Truth be told, I needed to get laid. In my months of dating, I'd gone pretty slow with all the guys I'd been with, and I was still getting over being rejected by the one guy I really liked. So I went for it.

Harold slowed down but still seemed to think we were running the Kentucky Derby. He wanted to be playful, so I indulged him. He put his face to my button-down shirt and started to undo it with his teeth. I giggled as he struggled with the buttons. He looked at me and grinned.

But something was not quite right with his smile.

"What's wrong?" he asked.

"Nothing," I replied, not wanting to be rude or shallow. I don't have the straightest teeth in the world, so I didn't want to start critiquing his.

He got my shirt off and started kissing the flesh of my bosom spilling from the top of my bra. As he made his way down to my belly, I noticed something strange, almost like a presence, on my left breast. I opened my eyes...

His front tooth was lying there, in plain sight, right there on my left boob.

I squealed, and he looked up. I could see the gap in his teeth where the tooth had been. It's true what they say: missing teeth really do make you look somehow less intelligent but, more to the point, really, really not sexy.

He gasped, scrambled up to my chest and started grabbing at it, but the whole area was covered in saliva where he'd been a little overzealous, and the incisor kept slipping out of his fingers, jumping across my chest and belly like a wily watermelon seed. "Oh god, I'm sorry!" he kept saying as he frantically groped me, trying to get a hold of the wayward tooth.

I was, at this point, hysterical with laughter, shrieking whenever it skipped across my skin.

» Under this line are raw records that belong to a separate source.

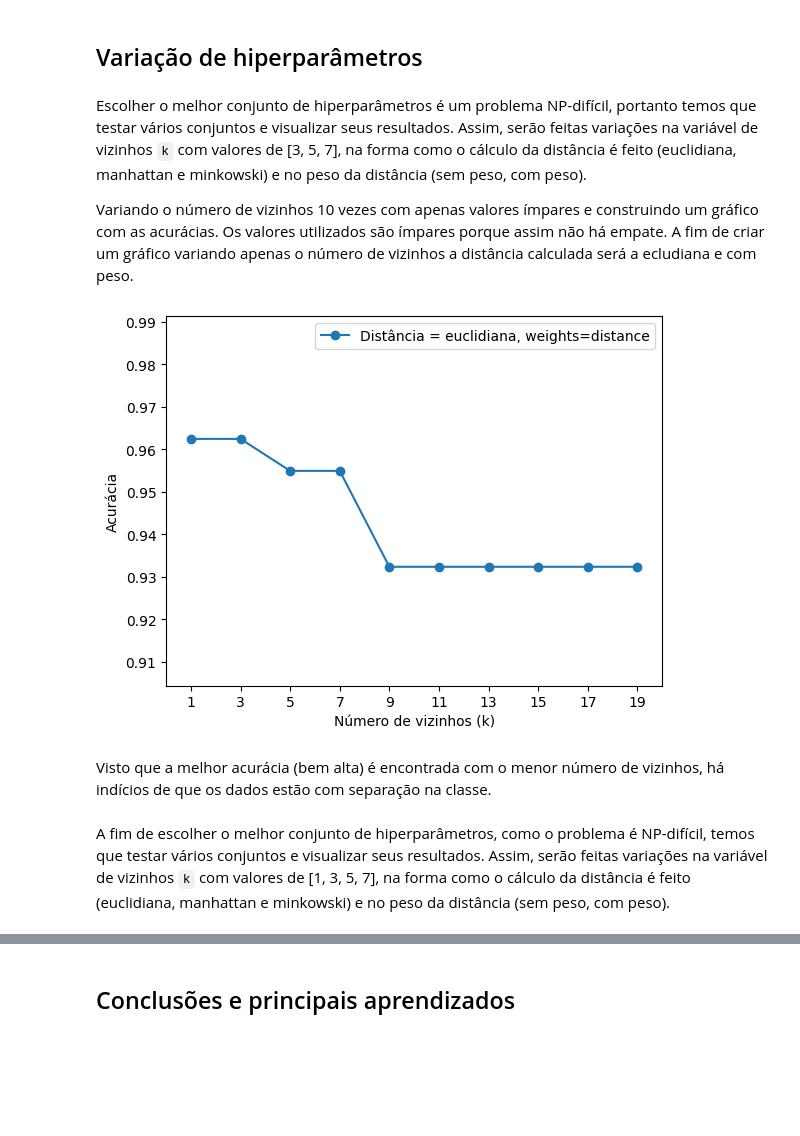
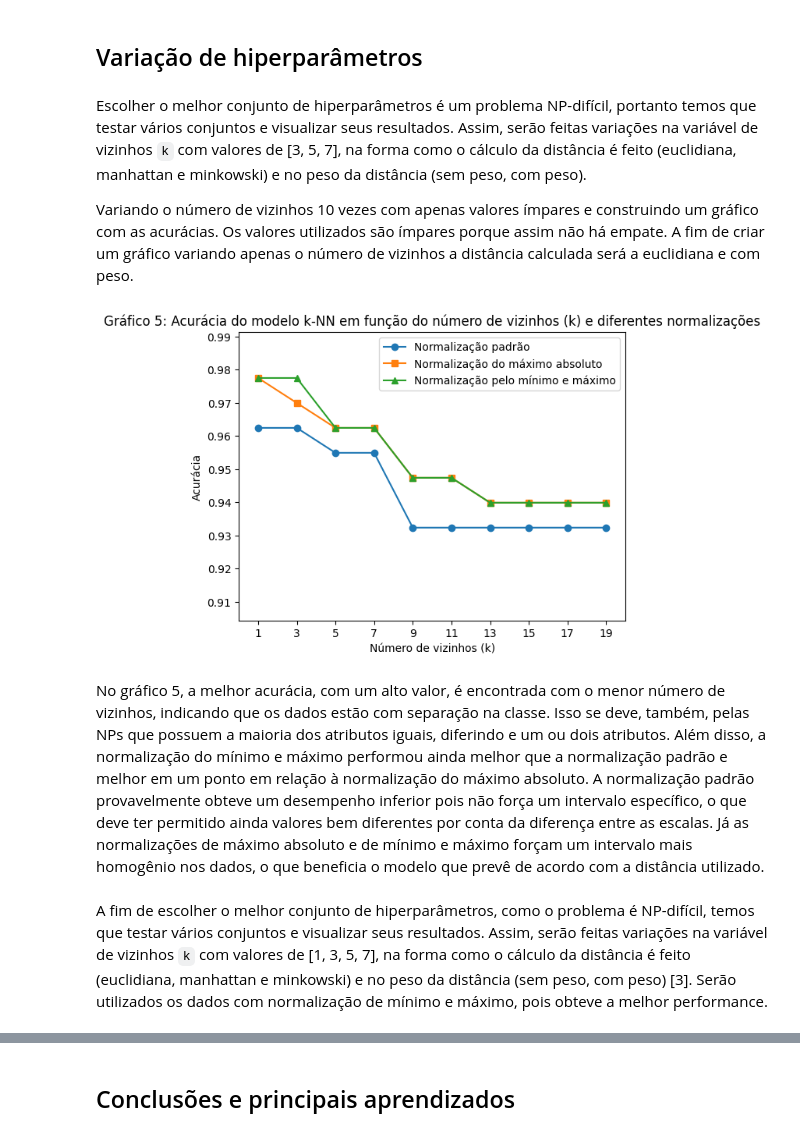
Before and after one commit to Leonardo-RGS/Nanotox_kNN, a Jupyter notebook: Nanotoxicidade_knn.ipynb, the cells around one changed output, grey strips where cells are left out. Saved outputs shown, nothing was run; the diff lists cells and outputs as text; code cells hidden in the pictures; blank space fills up the shorter version.

```diff
--- a/Nanotoxicidade_knn.ipynb
+++ b/Nanotoxicidade_knn.ipynb
@@ -269,3 +253,15 @@ x_teste_padronizado = scaler.transform(
+# %%
+scaler_padrao = StandardScaler()
+x_treino_padronizado = scaler_padrao.fit_transform(x_treino)
+x_teste_padronizado = scaler_padrao.transform(x_teste)
+
+scaler_maxabs = MaxAbsScaler()
+x_treino_maxabs = scaler_maxabs.fit_transform(x_treino)
+x_teste_maxabs = scaler_maxabs.transform(x_teste)
+
+scaler_minmax = MinMaxScaler()
+x_treino_minmax = scaler_minmax.fit_transform(x_treino)
+x_teste_minmax = scaler_minmax.transform(x_teste)
 # %% [markdown]
 A fim de classificar de forma binária deve haver uma ordem específica.
 # %%
@@ -369,50 +363,78 @@ A acurácia do modelo com Regressor Logístico diminuiu em relação ao *k*-NN p
 # %% [markdown]
 Escolher o melhor conjunto de hiperparâmetros é um problema NP-difícil, portanto temos que testar vários conjuntos e visualizar seus resultados. Assim, serão feitas variações na variável de vizinhos `k` com valores de [3, 5, 7], na forma como o cálculo da distância é feito (euclidiana, manhattan e minkowski) e no peso da distância (sem peso, com peso).
 
-Variando o número de vizinhos 10 vezes com apenas valores ímpares e construindo um gráfico com as acurácias. Os valores utilizados são ímpares porque assim não há empate. A fim de criar um gráfico variando apenas o número de vizinhos a distância calculada será a ecludiana e com peso.
+Variando o número de vizinhos 10 vezes com apenas valores ímpares e construindo um gráfico com as acurácias. Os valores utilizados são ímpares porque assim não há empate. A fim de criar um gráfico variando apenas o número de vizinhos a distância calculada será a euclidiana e com peso.
 # %%
 NUM_VIZINHOS = [1, 3, 5, 7, 9, 11, 13, 15, 17, 19]  # 10 valores de k
-NUM_DISTANCIA = [2] # 2 Euclidiana
-TIPO_PESO = ["distance"]
+TIPO_PESO = "distance"
 
 acuracias_og = []
+acuracias_max = []
+acuracias_min = []
 
-for n_vizinhos, p_distancia, peso in product(
-    NUM_VIZINHOS, NUM_DISTANCIA, TIPO_PESO
-):
-    modelo = KNeighborsClassifier(
-        n_neighbors=n_vizinhos,
-        p=p_distancia,
-        weights=peso,
-    )
+# Rodar o modelo com normalização padrão
+for n_vizinhos in NUM_VIZINHOS:
+
+    modelo = KNeighborsClassifier(n_neighbors=n_vizinhos,weights=TIPO_PESO)
 
     modelo.fit(x_treino_padronizado, y_treino)
 
     y_verdadeiro = y_teste
     y_previsao = modelo.predict(x_teste_padronizado)
 
-    acc = accuracy_score(y_verdadeiro, y_previsao)
+    acc_padrao = accuracy_score(y_verdadeiro, y_previsao)
 
-    acuracias_og.append(acc)
+    acuracias_og.append(acc_padrao)
 
-plt.plot(NUM_VIZINHOS, acuracias_og,marker="o", label=f"Distância = euclidiana, weights={peso}")
+# Rodar o modelo com normalização MaxAbs
+for n_vizinhos in NUM_VIZINHOS:
+
+    modelo = KNeighborsClassifier(n_neighbors=n_vizinhos,weights=TIPO_PESO)
+
+    modelo.fit(x_treino_maxabs, y_treino)
+
+    y_verdadeiro = y_teste
+    y_previsao = modelo.predict(x_teste_maxabs)
+
+    acc_max = accuracy_score(y_verdadeiro, y_previsao)
+
+    acuracias_max.append(acc_max)
+
+# Rodar o modelo com normalização MinMax
+for n_vizinhos in NUM_VIZINHOS:
+
+    modelo = KNeighborsClassifier(n_neighbors=n_vizinhos,weights=TIPO_PESO)
+
+    modelo.fit(x_treino_minmax, y_treino)
+
+    y_verdadeiro = y_teste
+    y_previsao = modelo.predict(x_teste_minmax)
+
+    acc_min = accuracy_score(y_verdadeiro, y_previsao)
+
+    acuracias_min.append(acc_min)
+
+plt.plot(NUM_VIZINHOS, acuracias_og,marker="o", label="Normalização padrão")
+plt.plot(NUM_VIZINHOS, acuracias_max,marker="s", label="Normalização do máximo absoluto")
+plt.plot(NUM_VIZINHOS, acuracias_min,marker="^", label="Normalização pelo mínimo e máximo")
 
 plt.xticks(NUM_VIZINHOS)  # mostra apenas os valores da lista
 
 plt.xlim(min(NUM_VIZINHOS)-1, max(NUM_VIZINHOS)+1)
 plt.ylim(0.97*min(acuracias_og), 1.03*max(acuracias_og))
 
+plt.title("Gráfico 5: Acurácia do modelo k-NN em função do número de vizinhos (k) e diferentes normalizações")
 plt.xlabel("Número de vizinhos (k)")
 plt.ylabel("Acurácia")
 plt.legend()
 
 plt.show()
 # %% [output]
-[figure, old version]
+[figure, new version]
 # %% [markdown]
-Visto que a melhor acurácia (bem alta) é encontrada com o menor número de vizinhos, há indícios de que os dados estão com separação na classe.
+No gráfico 5, a melhor acurácia, com um alto valor, é encontrada com o menor número de vizinhos, indicando que os dados estão com separação na classe. Isso se deve, também, pelas NPs que possuem a maioria dos atributos iguais, diferindo e um ou dois atributos. Além disso, a normalização do mínimo e máximo performou ainda melhor que a normalização padrão e melhor em um ponto em relação à normalização do máximo absoluto. A normalização padrão provavelmente obteve um desempenho inferior pois não força um intervalo específico, o que deve ter permitido ainda valores bem diferentes por conta da diferença entre as escalas. Já as normalizações de máximo absoluto e de mínimo e máximo forçam um intervalo mais homogênio nos dados, o que beneficia o modelo que prevê de acordo com a distância utilizado.
 # %% [markdown]
-A fim de escolher o melhor conjunto de hiperparâmetros, como o problema é NP-difícil, temos que testar vários conjuntos e visualizar seus resultados. Assim, serão feitas variações na variável de vizinhos `k` com valores de [1, 3, 5, 7], na forma como o cálculo da distância é feito (euclidiana, manhattan e minkowski) e no peso da distância (sem peso, com peso).
+A fim de escolher o melhor conjunto de hiperparâmetros, como o problema é NP-difícil, temos que testar vários conjuntos e visualizar seus resultados. Assim, serão feitas variações na variável de vizinhos `k` com valores de [1, 3, 5, 7], na forma como o cálculo da distância é feito (euclidiana, manhattan e minkowski) e no peso da distância (sem peso, com peso) [3]. Serão utilizados os dados com normalização de mínimo e máximo, pois obteve a melhor performance.
 # %%
 NUM_VIZINHOS = [1, 3, 5, 7]
 NUM_DISTANCIA = [1, 2, 3]  # 1 Manhattan, 2 Euclidiana, 3 Minkowski
```
Also changed, not shown: parts of 25 cells of this notebook.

He eventually got a hold of the thing and raced into the bathroom, trying to put the tooth back in his mouth.

He came back and asked me if his tooth was straight, and I nodded. He closed his mouth, then smiled again, and it dropped from his mouth onto the floor. He'd been in a terrible accident when he was little, he said, and had to have false front teeth put in. My revulsion and laughter was replaced with sympathy, and we ended up talking and watching television until morning.

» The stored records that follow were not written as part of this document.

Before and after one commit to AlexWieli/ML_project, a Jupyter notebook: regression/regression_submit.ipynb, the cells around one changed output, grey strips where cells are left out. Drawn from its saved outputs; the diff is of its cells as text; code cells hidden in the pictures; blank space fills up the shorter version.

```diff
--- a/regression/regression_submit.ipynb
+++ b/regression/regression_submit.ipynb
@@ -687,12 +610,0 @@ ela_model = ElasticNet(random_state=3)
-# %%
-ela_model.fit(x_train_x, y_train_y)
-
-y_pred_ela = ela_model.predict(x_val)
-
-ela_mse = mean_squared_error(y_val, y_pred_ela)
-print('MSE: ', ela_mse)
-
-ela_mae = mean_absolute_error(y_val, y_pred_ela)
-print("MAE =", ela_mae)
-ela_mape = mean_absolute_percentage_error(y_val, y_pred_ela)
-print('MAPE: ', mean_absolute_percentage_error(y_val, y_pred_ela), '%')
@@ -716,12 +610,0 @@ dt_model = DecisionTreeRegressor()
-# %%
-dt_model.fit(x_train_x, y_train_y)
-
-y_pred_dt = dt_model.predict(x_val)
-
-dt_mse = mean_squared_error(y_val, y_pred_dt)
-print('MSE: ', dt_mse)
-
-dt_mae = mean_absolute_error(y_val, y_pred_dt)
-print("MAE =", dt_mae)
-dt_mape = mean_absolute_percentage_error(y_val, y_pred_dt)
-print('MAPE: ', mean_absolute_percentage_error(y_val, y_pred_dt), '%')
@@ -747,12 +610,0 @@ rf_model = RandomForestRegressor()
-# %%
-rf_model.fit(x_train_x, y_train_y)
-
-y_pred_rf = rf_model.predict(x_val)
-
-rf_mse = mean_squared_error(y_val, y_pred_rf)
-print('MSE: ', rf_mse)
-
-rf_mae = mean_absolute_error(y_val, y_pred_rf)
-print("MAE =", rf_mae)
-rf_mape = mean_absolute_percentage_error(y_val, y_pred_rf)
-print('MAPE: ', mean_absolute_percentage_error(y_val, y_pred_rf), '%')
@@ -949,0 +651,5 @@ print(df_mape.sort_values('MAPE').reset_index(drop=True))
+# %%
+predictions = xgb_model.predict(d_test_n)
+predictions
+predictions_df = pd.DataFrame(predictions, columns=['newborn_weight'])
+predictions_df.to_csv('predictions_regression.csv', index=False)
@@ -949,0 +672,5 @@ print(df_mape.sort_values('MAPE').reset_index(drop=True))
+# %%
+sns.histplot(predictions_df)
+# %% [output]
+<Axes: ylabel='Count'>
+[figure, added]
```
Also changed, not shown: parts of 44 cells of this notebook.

Before trying to make another date with me, he made one with his dentist. Our dating life was pretty short-lived after that -- not because of the whole tooth debacle, but because we just drove each other crazy.

It wasn't a complete loss, though. We're still friends. And for the record, his teeth look better than mine.

-- Dottie Wang

Tru Luv Iz Fonetik

I'm a writer by profession and a spelling Nazi by instinct, but Luv has broken the beast of all things grammatically correct. Online dating being the new Saturday mixer, personas are made or nayed over the written word, over how fluid-yet-erudite are the sentences the eager Nerve.commer scans on-screen. One apostrophe too many, and a potential suitor vanishes with the tap of the delete button. Many hold it's the perfect filtering technique, and 18 months ago I would have agreed. (To really establish how much I valued high-end writing skills in a fella, not even three years' work as a literacy counselor, with all its attendant sympathy and lore of learning differences, shook me off that tall stool I used to peer at potential mates in ivory towers.)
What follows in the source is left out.